Corruption is rampant. All the victims are eventually released on payment of money by their families. Security officials actively solicit the ransoms when the families are slow to respond to the abduction [Page 59]. Half the releases were brokered by a pro-government Tamil paramilitary group, the Eelam People’s Democratic Party [EPDP] which to our knowledge has never been investigated regarding this issue [Page 61]. The brokers who secure release often also arrange the human smuggling abroad, instructing the victims to leave the country if they want to stay alive. Victims in 2016/17 describe Sri Lankan immigration officials at Colombo airport being paid off by the smugglers to allow them through without any questions [Page 67].

The Vanni Security Force Headquarters in Vavuniya, known as Joseph Camp, continues to be a site for torture and rape in 2016/17, including by the Terrorism Investigation Division (TID) of the police. Seven Tamils were tortured there in 2016/17 and several heard other detainees screaming [Page 20]. There continue to be very high rates of male sexual violence reported – something that is not acknowledged within the country with the result that victims lack support [Page 41]. Victims outside Sri Lanka also struggle to cope and are not able to disclose what has happened to them because of the stigma, with most attempting or talking about suicide [Page 74].

The wanton cruelty and racism exhibited by the perpetrators also raises serious questions about whether a conventional security sector reform process that downsizes the military and finds alternative employment can address this level of systematic abuse. An intensive programme of rehabilitation which includes mental health care treatment is needed for the perpetrators, as well as their victims, though obviously not at the cost of holding torturers and rapists accountable for their crimes.

The Sri Lankan Government is complicit in the ongoing violations in so far as credible allegations have repeatedly been brought to their attention and they have consistently failed to act to prevent such violations and to hold those responsible accountable. The inescapable conclusion is that they have done nothing for 30 months because they prefer to condone the persecution of Tamils rather than dismantle the security structures responsible, which might lose them electoral or political support.

The ITJP calls on international governments who respect human rights to take urgent steps to hold Sri Lanka’s political leaders accountable for the violations that continue under their watch, let alone mass atrocities committed during previous governments.


METHODOLOGY ……………………………. 8
ABDUCTION ……………………………… 13
DETENTION CELLS …………………….. 19
TORTURE ………………………………… 35
SEXUAL VIOLENCE …………………….. 39
INTERROGATION…………………………. 48
SURVEILLANCE …………………………. 53
RELEASE………………………………….. 56
HUMAN SMUGGLING………………………. 67
AFTERMATH ……………………………… 73
ENDNOTES ………………………………. 85


Looking at Systemic Torture in Sri Lanka

by Taylor Dibbert, ‘The Diplomat,’ Tokyo, July 21, 2017

Frances Harrison is the program coordinator of the International Truth and Justice Project (ITJP) and author of a book on the final phase of the Sri Lankan civil war.

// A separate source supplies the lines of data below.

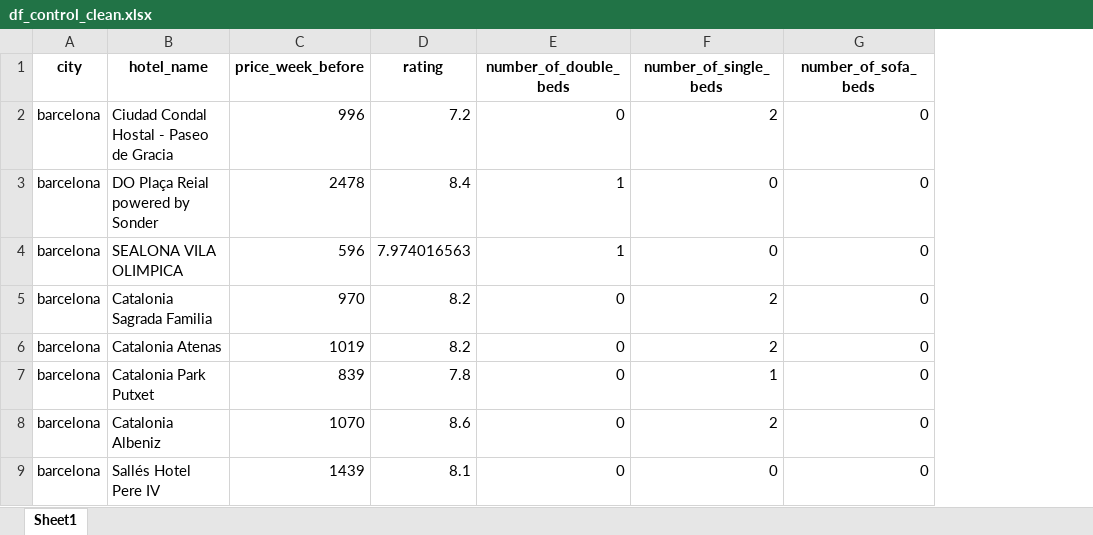
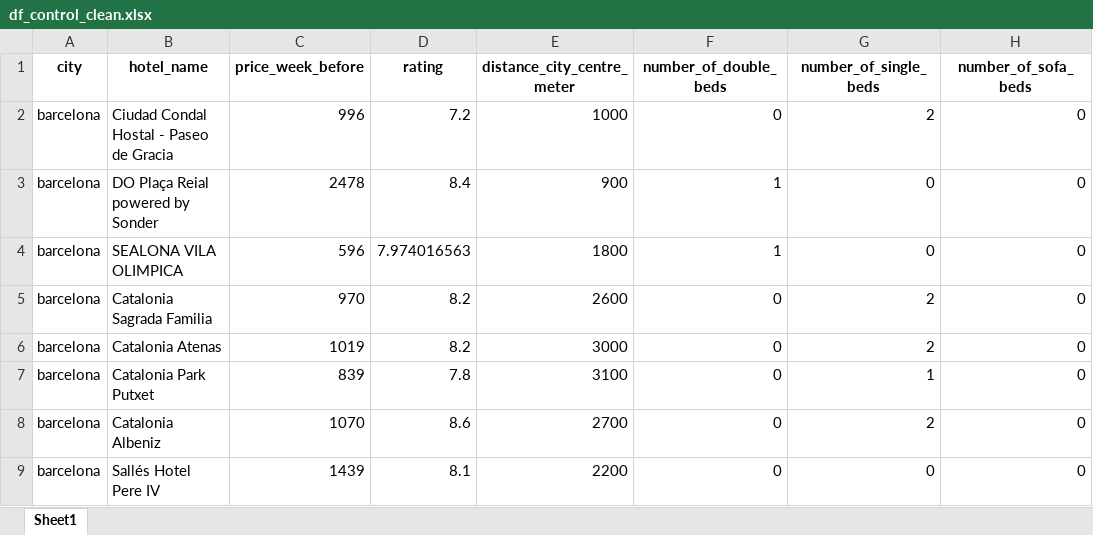
Before and after one commit to VanessaKromm/Booking_Scraping, an Excel workbook: data_for_regression/df_control_clean.xlsx, sheet Sheet1, drawn as a sheet; only a part is shown; values as stored, in another font and other column widths than the file's, no borders; the diff names each change by its address in the sheet, - before the commit and + after, or states it on an @@ line.

Commit message:
fixed distance to city centre function code, added distance to city centre as a possible control option, updated corresponding excel files

```diff
--- a/data_for_regression/df_control_clean.xlsx (sheet Sheet1)
+++ b/data_for_regression/df_control_clean.xlsx (sheet Sheet1)
+column E (distance_city_centre_meter), rows 2-9: 1000 | 900 | 1800 | 2600 | 3000 | 3100 | 2700 | 2200
```
Also changed, not shown: data_for_regression/df_treat_clean.xlsx, 1 other file.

She discussed a new ITJP report with The Diplomat.

ITJP has recently released a new report. What are a few of the big takeaways?

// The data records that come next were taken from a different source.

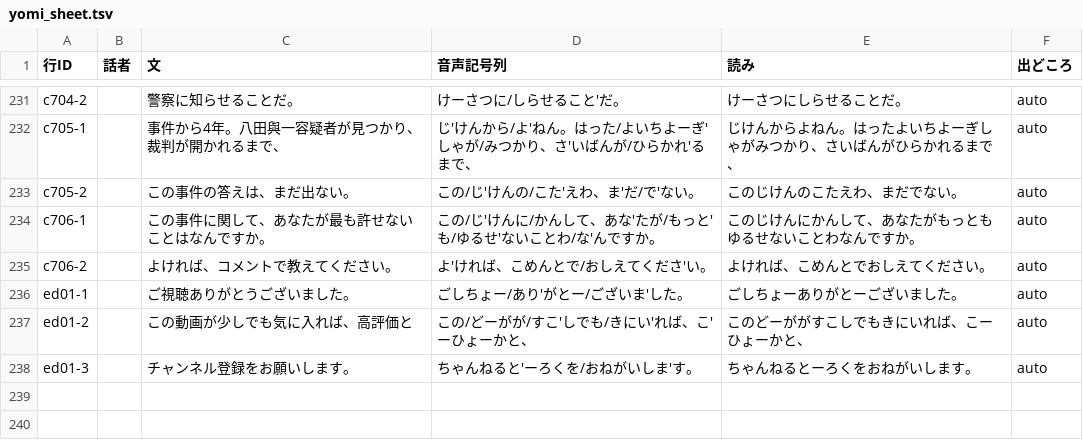
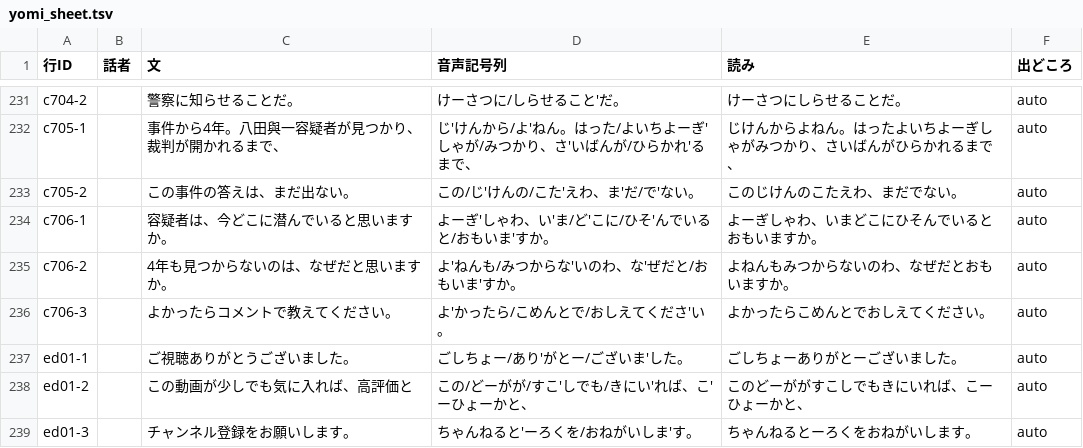
Before and after one commit to torotorotolo/zukai-engine, a TSV file: ref/ep27/aq/yomi_sheet.tsv, drawn as a sheet; only a part is shown, gaps mark what is left out.

```diff
--- a/ref/ep27/aq/yomi_sheet.tsv
+++ b/ref/ep27/aq/yomi_sheet.tsv
@@ -233,4 +233,5 @@ c705-1		事件から4年。八田與一容疑者が見つかり、裁判が開
 c705-2		この事件の答えは、まだ出ない。	この/じ'けんの/こた'えわ、ま'だ/で'ない。	このじけんのこたえわ、まだでない。	auto
-c706-1		この事件に関して、あなたが最も許せないことはなんですか。	この/じ'けんに/かんして、あな'たが/もっと'も/ゆるせ'ないことわ/な'んですか。	このじけんにかんして、あなたがもっともゆるせないことわなんですか。	auto
-c706-2		よければ、コメントで教えてください。	よ'ければ、こめんとで/おしえてくださ'い。	よければ、こめんとでおしえてください。	auto
+c706-1		容疑者は、今どこに潜んでいると思いますか。	よーぎ'しゃわ、い'ま/ど'こに/ひそ'んでいると/おもいま'すか。	よーぎしゃわ、いまどこにひそんでいるとおもいますか。	auto
+c706-2		4年も見つからないのは、なぜだと思いますか。	よ'ねんも/みつからな'いのわ、な'ぜだと/おもいま'すか。	よねんもみつからないのわ、なぜだとおもいますか。	auto
+c706-3		よかったらコメントで教えてください。	よ'かったら/こめんとで/おしえてくださ'い。	よかったらこめんとでおしえてください。	auto
 ed01-1		ご視聴ありがとうございました。	ごしちょー/あり'がとー/ございま'した。	ごしちょーありがとーございました。	auto
```
Also changed, not shown: qa_out/ep27_a5/27本目_行ごとの時刻.tsv, 7 other files.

Looking at Systemic Torture in Sri Lanka

Image Credit: Francescsharrison via Wikimedia Commons

Tragically, “white van” abductions, illegal detention, and torture continued throughout 2016 and into 2017. One security force team abducts, another interrogates and tortures and a third releases for a ransom. The victims, who are Tamil, were detained in purpose-built cells and interrogated in rooms specially equipped for torture. Senior officers walked into torture chambers. [The Eelam People’s Democratic Party] EPDP remains involved in securing releases for money; immigration fraud at the airport [in Colombo] persists unchecked. The military and [Terrorism Investigation Division] TID are still using Joseph Camp as a torture site along with unknown sites; perpetrators are beginning to use biometric fingerprinting machines that were only recently introduced in Sri Lanka.

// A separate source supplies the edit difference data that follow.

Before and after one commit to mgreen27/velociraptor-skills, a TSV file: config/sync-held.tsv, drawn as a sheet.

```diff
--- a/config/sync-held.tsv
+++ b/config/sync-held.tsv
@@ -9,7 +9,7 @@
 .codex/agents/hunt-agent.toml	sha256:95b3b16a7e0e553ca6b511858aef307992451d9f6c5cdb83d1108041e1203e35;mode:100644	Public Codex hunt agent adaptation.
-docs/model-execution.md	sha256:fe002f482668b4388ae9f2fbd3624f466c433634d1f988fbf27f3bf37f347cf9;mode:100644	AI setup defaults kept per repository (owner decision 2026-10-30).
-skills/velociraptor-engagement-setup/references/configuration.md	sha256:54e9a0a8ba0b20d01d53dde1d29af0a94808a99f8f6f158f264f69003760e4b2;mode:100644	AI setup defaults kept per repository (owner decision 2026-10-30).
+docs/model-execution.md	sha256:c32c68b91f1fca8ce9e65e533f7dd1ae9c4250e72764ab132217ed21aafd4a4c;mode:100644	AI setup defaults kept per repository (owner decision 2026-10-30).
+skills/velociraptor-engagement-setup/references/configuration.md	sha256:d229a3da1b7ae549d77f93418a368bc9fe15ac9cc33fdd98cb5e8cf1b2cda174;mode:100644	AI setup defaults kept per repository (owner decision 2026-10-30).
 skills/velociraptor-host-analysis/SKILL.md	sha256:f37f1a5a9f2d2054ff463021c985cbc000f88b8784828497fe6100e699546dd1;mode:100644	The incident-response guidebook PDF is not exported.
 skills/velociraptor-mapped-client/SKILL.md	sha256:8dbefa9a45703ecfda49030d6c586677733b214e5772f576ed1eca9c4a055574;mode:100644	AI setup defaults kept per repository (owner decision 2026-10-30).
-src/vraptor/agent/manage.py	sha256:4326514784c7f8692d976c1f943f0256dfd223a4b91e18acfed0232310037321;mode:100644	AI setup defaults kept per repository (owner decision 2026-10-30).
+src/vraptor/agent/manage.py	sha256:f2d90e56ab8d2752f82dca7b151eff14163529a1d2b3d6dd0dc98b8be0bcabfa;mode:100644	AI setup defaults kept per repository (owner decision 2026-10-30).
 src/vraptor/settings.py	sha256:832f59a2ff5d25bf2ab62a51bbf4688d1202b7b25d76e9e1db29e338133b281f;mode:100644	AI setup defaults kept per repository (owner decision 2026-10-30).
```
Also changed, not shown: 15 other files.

Very few of the victims we meet now were hard core [Liberation Tigers of Tamil Eelam] LTTE cadres, who joined voluntarily and spent years with the organisation being extensively trained. Instead we see forced or child recruits or people with only a tenuous link to the LTTE often through family members. We tend to make assumptions that the Sri Lankan security forces would logically only persecute senior LTTE cadres who might be deemed to pose a future security threat, but instead it’s now clear that this is an ongoing process of crushing Tamils who demand their democratic rights as Sri Lankan citizens. Indeed, asserting one’s rights if one is Tamil, is interpreted by the security forces as an act of defiance and equated to “restarting the LTTE.”What’s very shocking to me is that we are now seeing families where several siblings have all been tortured in the post-war period. And individuals who have been detained and repeatedly tortured on as many as three or four separate times. They arrive in the United Kingdom and promptly try to kill themselves – hardly the action of economic migrants. Being an asylum seeker in Britain after enduring war and torture is a terrible ordeal. I help run a small project for 30 recent survivors from Sri Lanka, offering group trauma counselling in Tamil and English classes and a hot spicy meal, and I can’t describe the intensity of the suffering we see. Torture survivors are the first to fall through the cracks of the welfare system.

How long did it take to prepare the report?

The report is based on 24 statements from victims of torture that occurred in 2016 and 2017, and reinforced by 33 statements from 2015 victims. Each statement took 3-4 days to record and obviously the work has been ongoing over the last 30 months. We analysed the information and wrote the report, asking our talented Tamil graphic designer to visualize the torture methods in a way that was innovative.

In terms of policy-oriented recommendations – to address torture, abduction, unlawful detention, sexual violence and impunity – what are some positive actions Colombo could take in the next few months to suggest it’s serious about meaningful reform?

I have divided the recommendations into how easy they would be, not politically, but administratively. These are just a personal selection, acknowledging that many others in Sri Lanka have made important recommendations on specific initiatives that I won’t repeat:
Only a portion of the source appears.